■ **RECORDS FOR THIS TASK**

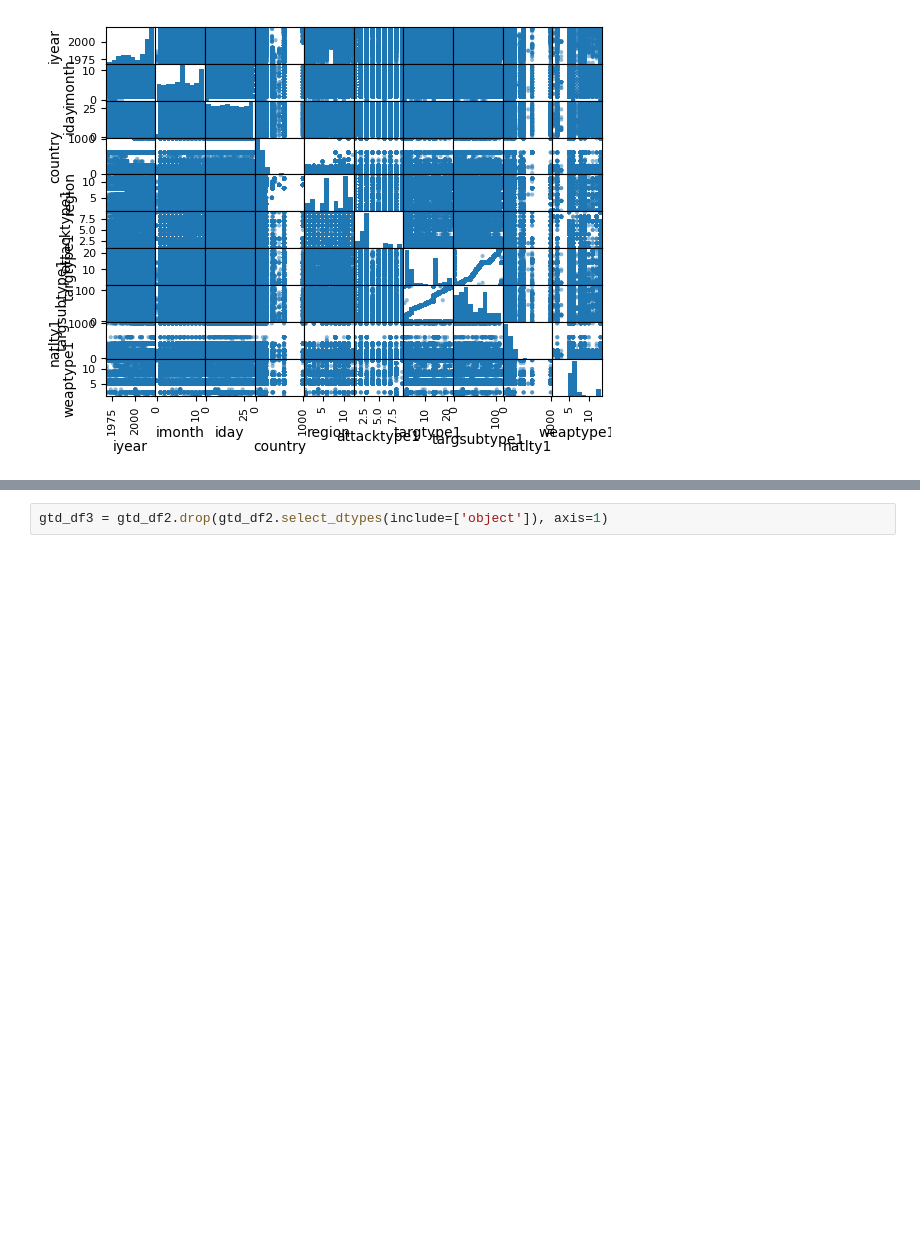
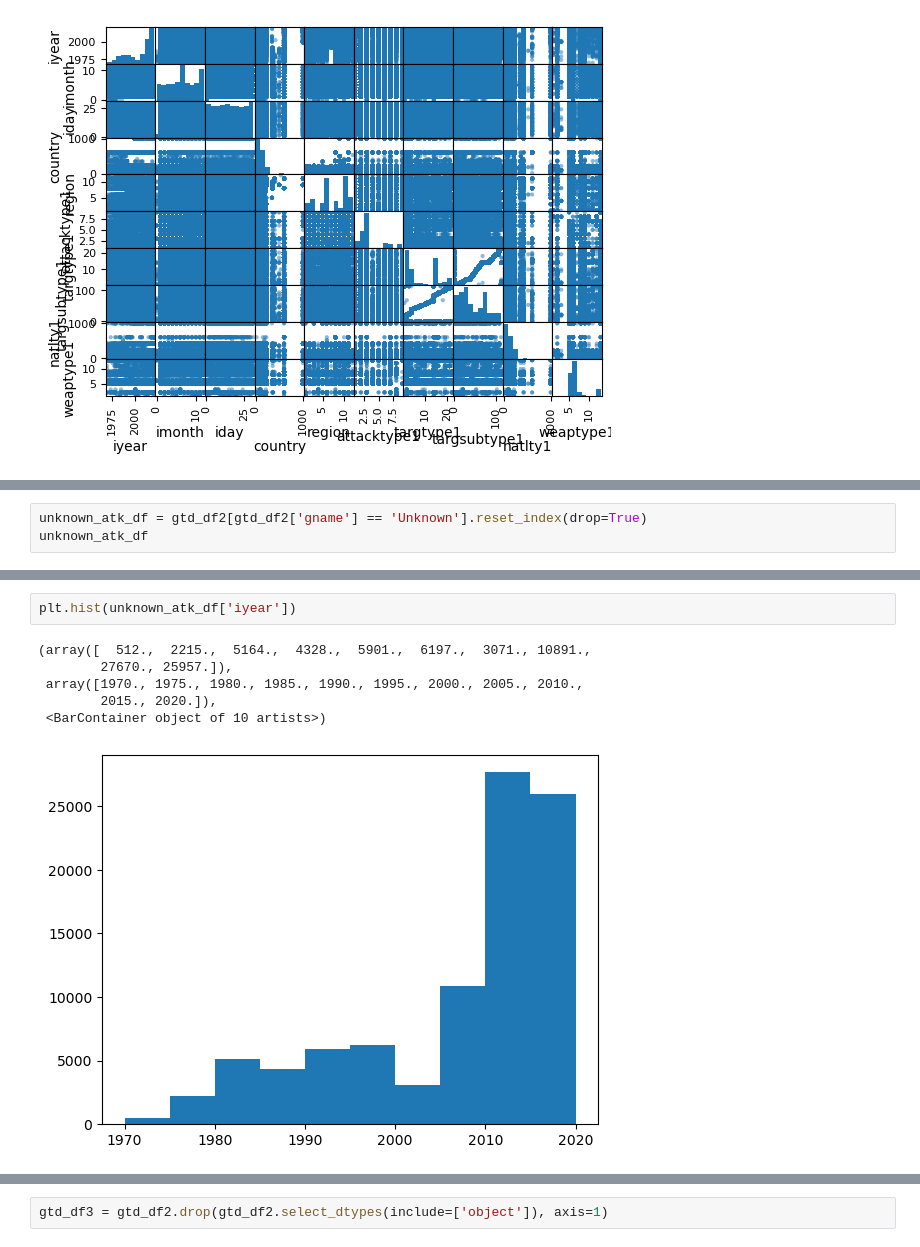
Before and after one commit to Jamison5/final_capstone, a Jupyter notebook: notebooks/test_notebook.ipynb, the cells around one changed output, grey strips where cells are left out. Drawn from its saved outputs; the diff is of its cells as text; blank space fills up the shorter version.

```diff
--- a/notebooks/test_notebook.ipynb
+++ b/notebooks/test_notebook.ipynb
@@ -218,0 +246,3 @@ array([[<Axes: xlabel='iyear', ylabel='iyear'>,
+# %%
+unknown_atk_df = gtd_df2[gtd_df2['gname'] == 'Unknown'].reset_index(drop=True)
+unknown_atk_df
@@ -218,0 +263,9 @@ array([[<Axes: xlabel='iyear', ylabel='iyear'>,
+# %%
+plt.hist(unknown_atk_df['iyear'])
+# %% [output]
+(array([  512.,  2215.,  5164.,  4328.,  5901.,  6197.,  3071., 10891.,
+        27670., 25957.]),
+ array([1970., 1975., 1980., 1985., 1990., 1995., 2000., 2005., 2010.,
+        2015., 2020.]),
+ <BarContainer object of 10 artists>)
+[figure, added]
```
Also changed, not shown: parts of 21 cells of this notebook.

■ **EXERCISE AIM**
Please count how many lines of the listing include the word "notebooks", giving the number by itself.

■ **TASK RESPONSE**
3